▶ Activity
Copy each line of the entries that contains the word "food".

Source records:
....................

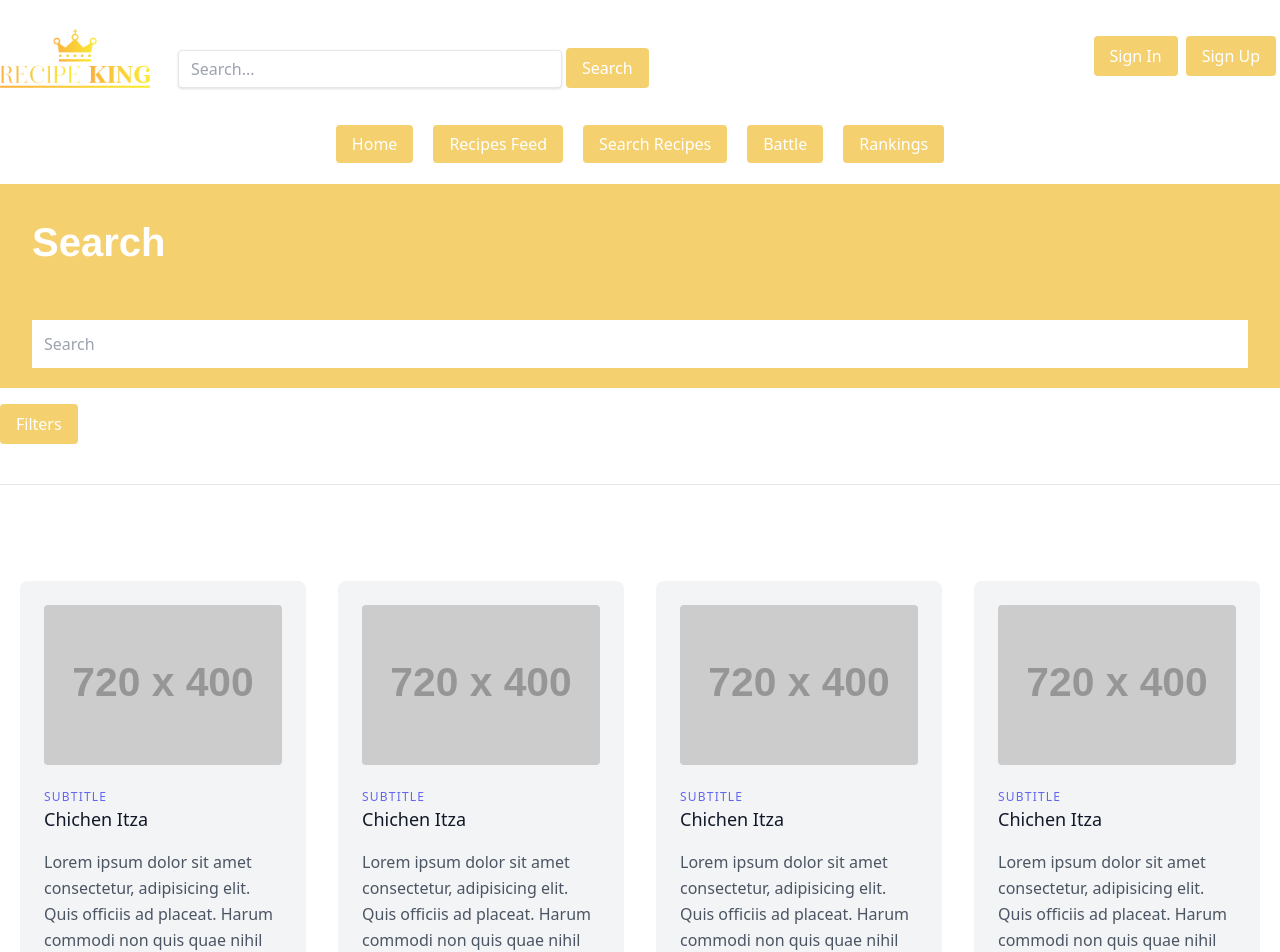
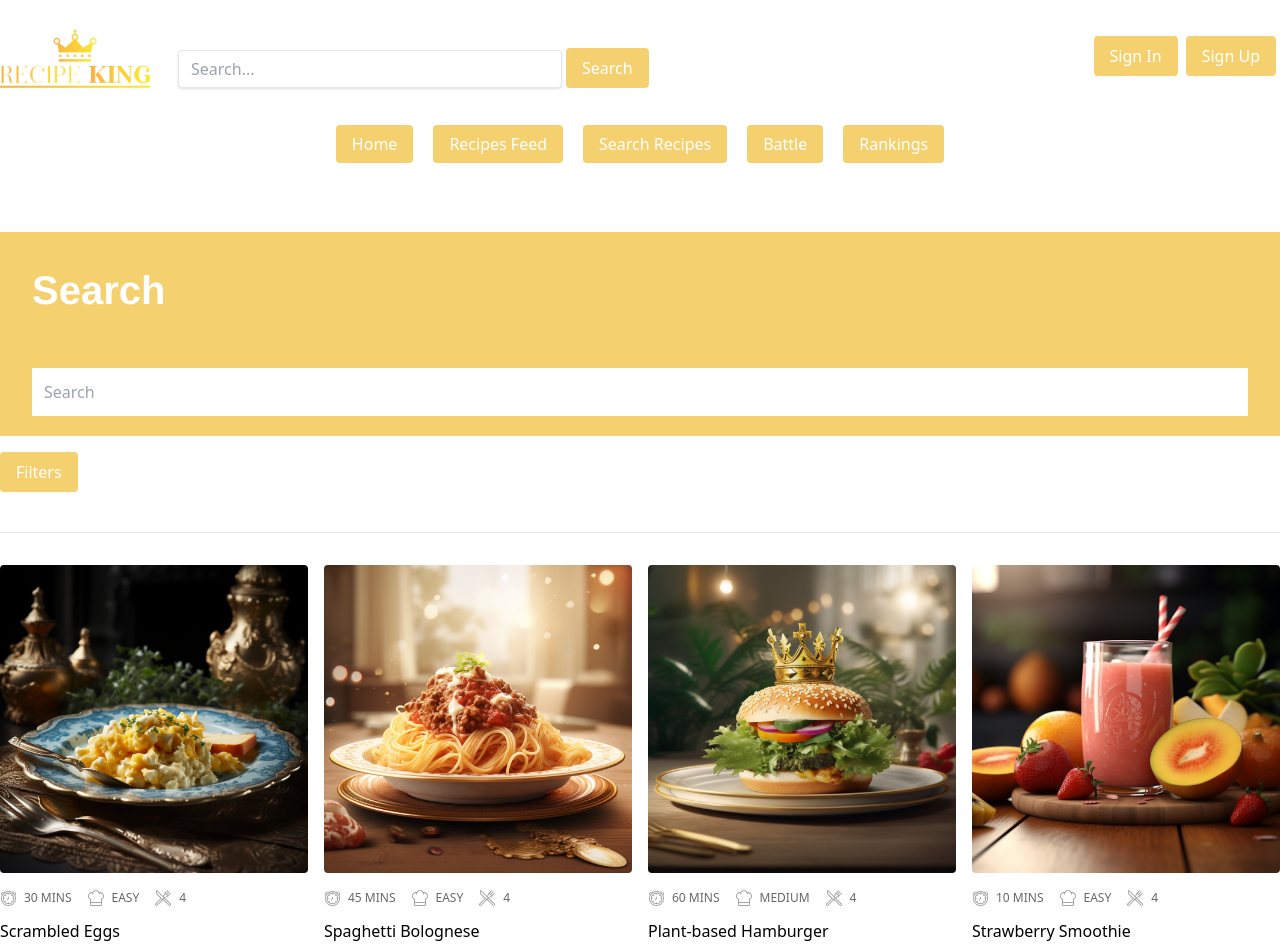
Before and after one commit to progmatic-fs-2023/receptkiraly, a React (Vite) app in the folder client/: page /search in a window 1280 px wide. Shown: the top 952 px of the page. Built offline with nearby package versions, Linux system fonts and the light colour scheme.

Commit message:
RecipesCard.jsx és grid táblázat

```diff
--- a/client/src/App.jsx
+++ b/client/src/App.jsx
@@ -31,7 +31,7 @@ function App() {
           <NavigationBar />
         </div>
         </header>
-        <main className="container mx-auto my-2">
+        <main className="container mx-auto my-14">
         <ErrorBoundary FallbackComponent={Fallback}>
             <Routes>
               <Route path="/" element={<Home />} />
--- a/client/src/pages/SearchRecipes.jsx
+++ b/client/src/pages/SearchRecipes.jsx
@@ -1,25 +1,61 @@
-import SearchResultRecepies from '../components/SearchResultRecepies';
 import SearchForm from '../components/SearchForm';
+import RecipeCard from '../components/RecipeCard';
 
 function SearchRecipes() {
+  const recipesData = [
+    {
+      id: 1,
+      imgUrl: '../images/food/scrambled_eggs.png',
+      minutes: 30,
+      difficulty: 'Easy',
+      serves: 4,
+      name: 'Scrambled Eggs',
+    },
+    {
+      id: 2,
+      imgUrl: '../images/food/spaghetti_bolognese.png',
+      minutes: 45,
+      difficulty: 'Easy',
+      serves: 4,
+      name: 'Spaghetti Bolognese',
+    },
+    {
+      id: 3,
+      imgUrl: '../images/food/plant_based_hamburger.png',
+      minutes: 60,
+      difficulty: 'Medium',
+      serves: 4,
+      name: 'Plant-based Hamburger',
+    },
+    {
+      id: 4,
+      imgUrl: '../images/food/strawberry_smoothie.png',
+      minutes: 10,
+      difficulty: 'Easy',
+      serves: 4,
+      name: 'Strawberry Smoothie',
+    },
+  ];
+
   return (
     <section>
       <div className="bg-blue-500">
       <h1 className="p-8 text-white">Search</h1>
       </div>
       <SearchForm />
-    <div className="flex">
-      <section className="text-gray-600 body-font ">
-        <div className="container px-5 py-24 mx-auto">
-          <div className="flex flex-wrap -m-4">
-            <SearchResultRecepies />
-            <SearchResultRecepies />
-            <SearchResultRecepies />
-            <SearchResultRecepies />
-          </div>
-        </div>
-      </section>
-    </div>
+      <div className="grid grid-cols-1 md:grid-cols-2 lg:grid-cols-4 gap-4 mt-8">
+        {recipesData.map((recipe) => (
+          <RecipeCard
+            key={recipe.id}
+            id={recipe.id}
+            imgUrl={recipe.imgUrl}
+            minutes={recipe.minutes}
+            difficulty={recipe.difficulty}
+            serves={recipe.serves}
+            name={recipe.name}
+          />
+        ))}
+      </div>
     </section>
   );
 }
```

....................

▶ Result for this task
+      imgUrl: '../images/food/scrambled_eggs.png',
+      imgUrl: '../images/food/spaghetti_bolognese.png',
+      imgUrl: '../images/food/plant_based_hamburger.png',
+      imgUrl: '../images/food/strawberry_smoothie.png',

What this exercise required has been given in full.